YOUR ASSIGNMENT. Every line of the material is to be reproduced verbatim.

● ● ● ● ●

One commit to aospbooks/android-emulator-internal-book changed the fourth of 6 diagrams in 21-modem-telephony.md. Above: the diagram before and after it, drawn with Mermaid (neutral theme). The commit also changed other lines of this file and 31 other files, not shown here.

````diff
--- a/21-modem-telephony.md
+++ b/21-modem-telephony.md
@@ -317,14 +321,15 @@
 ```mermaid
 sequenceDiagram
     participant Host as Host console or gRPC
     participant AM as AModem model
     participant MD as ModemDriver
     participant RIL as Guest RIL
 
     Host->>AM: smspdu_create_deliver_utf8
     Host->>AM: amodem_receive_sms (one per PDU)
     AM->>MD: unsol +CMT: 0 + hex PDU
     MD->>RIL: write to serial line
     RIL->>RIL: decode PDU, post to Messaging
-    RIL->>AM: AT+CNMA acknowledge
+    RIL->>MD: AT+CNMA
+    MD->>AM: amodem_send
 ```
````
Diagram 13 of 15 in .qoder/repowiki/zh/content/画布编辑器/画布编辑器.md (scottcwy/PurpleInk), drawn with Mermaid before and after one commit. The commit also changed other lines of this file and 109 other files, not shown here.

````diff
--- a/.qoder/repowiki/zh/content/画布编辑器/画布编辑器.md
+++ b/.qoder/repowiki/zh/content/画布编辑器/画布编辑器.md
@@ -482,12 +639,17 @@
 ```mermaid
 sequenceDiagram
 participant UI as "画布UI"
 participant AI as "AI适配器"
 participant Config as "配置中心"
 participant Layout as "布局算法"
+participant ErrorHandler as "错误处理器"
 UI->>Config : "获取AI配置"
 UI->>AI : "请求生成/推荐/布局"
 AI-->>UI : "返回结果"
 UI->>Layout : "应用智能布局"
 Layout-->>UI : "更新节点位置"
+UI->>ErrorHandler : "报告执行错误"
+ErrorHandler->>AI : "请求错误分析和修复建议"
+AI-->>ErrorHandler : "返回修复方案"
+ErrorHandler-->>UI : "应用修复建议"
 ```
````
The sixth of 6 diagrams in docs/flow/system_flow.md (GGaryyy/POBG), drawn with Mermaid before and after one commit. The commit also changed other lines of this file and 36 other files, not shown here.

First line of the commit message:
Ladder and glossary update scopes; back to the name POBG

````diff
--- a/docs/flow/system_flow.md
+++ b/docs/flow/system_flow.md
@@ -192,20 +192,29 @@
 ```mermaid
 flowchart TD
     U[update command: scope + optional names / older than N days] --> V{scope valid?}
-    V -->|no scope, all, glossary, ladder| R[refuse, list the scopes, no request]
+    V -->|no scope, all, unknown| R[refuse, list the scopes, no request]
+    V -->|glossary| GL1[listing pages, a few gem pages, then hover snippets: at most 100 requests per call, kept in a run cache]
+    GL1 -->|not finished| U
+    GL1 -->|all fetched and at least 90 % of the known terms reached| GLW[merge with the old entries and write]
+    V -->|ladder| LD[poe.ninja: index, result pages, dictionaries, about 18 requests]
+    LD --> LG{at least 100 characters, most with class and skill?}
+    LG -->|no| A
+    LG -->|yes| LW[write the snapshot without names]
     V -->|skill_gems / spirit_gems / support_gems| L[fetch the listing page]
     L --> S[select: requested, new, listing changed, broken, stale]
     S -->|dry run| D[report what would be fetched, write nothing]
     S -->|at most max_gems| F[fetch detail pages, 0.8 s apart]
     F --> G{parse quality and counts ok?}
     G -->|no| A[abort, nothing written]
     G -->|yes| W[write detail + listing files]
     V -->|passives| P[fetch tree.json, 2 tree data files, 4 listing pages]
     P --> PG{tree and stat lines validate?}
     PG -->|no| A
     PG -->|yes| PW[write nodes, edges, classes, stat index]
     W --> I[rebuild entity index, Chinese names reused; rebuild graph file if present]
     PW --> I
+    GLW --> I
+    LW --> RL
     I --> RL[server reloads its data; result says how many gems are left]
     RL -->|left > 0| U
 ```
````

● ● ● ● ●

RESPONSE FOR THIS EXERCISE.
One commit to aospbooks/android-emulator-internal-book changed the fourth of 6 diagrams in 21-modem-telephony.md. Above: the diagram before and after it, drawn with Mermaid (neutral theme). The commit also changed other lines of this file and 31 other files, not shown here.

````diff
--- a/21-modem-telephony.md
+++ b/21-modem-telephony.md
@@ -317,14 +321,15 @@
 ```mermaid
 sequenceDiagram
     participant Host as Host console or gRPC
     participant AM as AModem model
     participant MD as ModemDriver
     participant RIL as Guest RIL
 
     Host->>AM: smspdu_create_deliver_utf8
     Host->>AM: amodem_receive_sms (one per PDU)
     AM->>MD: unsol +CMT: 0 + hex PDU
     MD->>RIL: write to serial line
     RIL->>RIL: decode PDU, post to Messaging
-    RIL->>AM: AT+CNMA acknowledge
+    RIL->>MD: AT+CNMA
+    MD->>AM: amodem_send
 ```
````
Diagram 13 of 15 in .qoder/repowiki/zh/content/画布编辑器/画布编辑器.md (scottcwy/PurpleInk), drawn with Mermaid before and after one commit. The commit also changed other lines of this file and 109 other files, not shown here.

````diff
--- a/.qoder/repowiki/zh/content/画布编辑器/画布编辑器.md
+++ b/.qoder/repowiki/zh/content/画布编辑器/画布编辑器.md
@@ -482,12 +639,17 @@
 ```mermaid
 sequenceDiagram
 participant UI as "画布UI"
 participant AI as "AI适配器"
 participant Config as "配置中心"
 participant Layout as "布局算法"
+participant ErrorHandler as "错误处理器"
 UI->>Config : "获取AI配置"
 UI->>AI : "请求生成/推荐/布局"
 AI-->>UI : "返回结果"
 UI->>Layout : "应用智能布局"
 Layout-->>UI : "更新节点位置"
+UI->>ErrorHandler : "报告执行错误"
+ErrorHandler->>AI : "请求错误分析和修复建议"
+AI-->>ErrorHandler : "返回修复方案"
+ErrorHandler-->>UI : "应用修复建议"
 ```
````
The sixth of 6 diagrams in docs/flow/system_flow.md (GGaryyy/POBG), drawn with Mermaid before and after one commit. The commit also changed other lines of this file and 36 other files, not shown here.

First line of the commit message:
Ladder and glossary update scopes; back to the name POBG

````diff
--- a/docs/flow/system_flow.md
+++ b/docs/flow/system_flow.md
@@ -192,20 +192,29 @@
 ```mermaid
 flowchart TD
     U[update command: scope + optional names / older than N days] --> V{scope valid?}
-    V -->|no scope, all, glossary, ladder| R[refuse, list the scopes, no request]
+    V -->|no scope, all, unknown| R[refuse, list the scopes, no request]
+    V -->|glossary| GL1[listing pages, a few gem pages, then hover snippets: at most 100 requests per call, kept in a run cache]
+    GL1 -->|not finished| U
+    GL1 -->|all fetched and at least 90 % of the known terms reached| GLW[merge with the old entries and write]
+    V -->|ladder| LD[poe.ninja: index, result pages, dictionaries, about 18 requests]
+    LD --> LG{at least 100 characters, most with class and skill?}
+    LG -->|no| A
+    LG -->|yes| LW[write the snapshot without names]
     V -->|skill_gems / spirit_gems / support_gems| L[fetch the listing page]
     L --> S[select: requested, new, listing changed, broken, stale]
     S -->|dry run| D[report what would be fetched, write nothing]
     S -->|at most max_gems| F[fetch detail pages, 0.8 s apart]
     F --> G{parse quality and counts ok?}
     G -->|no| A[abort, nothing written]
     G -->|yes| W[write detail + listing files]
     V -->|passives| P[fetch tree.json, 2 tree data files, 4 listing pages]
     P --> PG{tree and stat lines validate?}
     PG -->|no| A
     PG -->|yes| PW[write nodes, edges, classes, stat index]
     W --> I[rebuild entity index, Chinese names reused; rebuild graph file if present]
     PW --> I
+    GLW --> I
+    LW --> RL
     I --> RL[server reloads its data; result says how many gems are left]
     RL -->|left > 0| U
 ```
````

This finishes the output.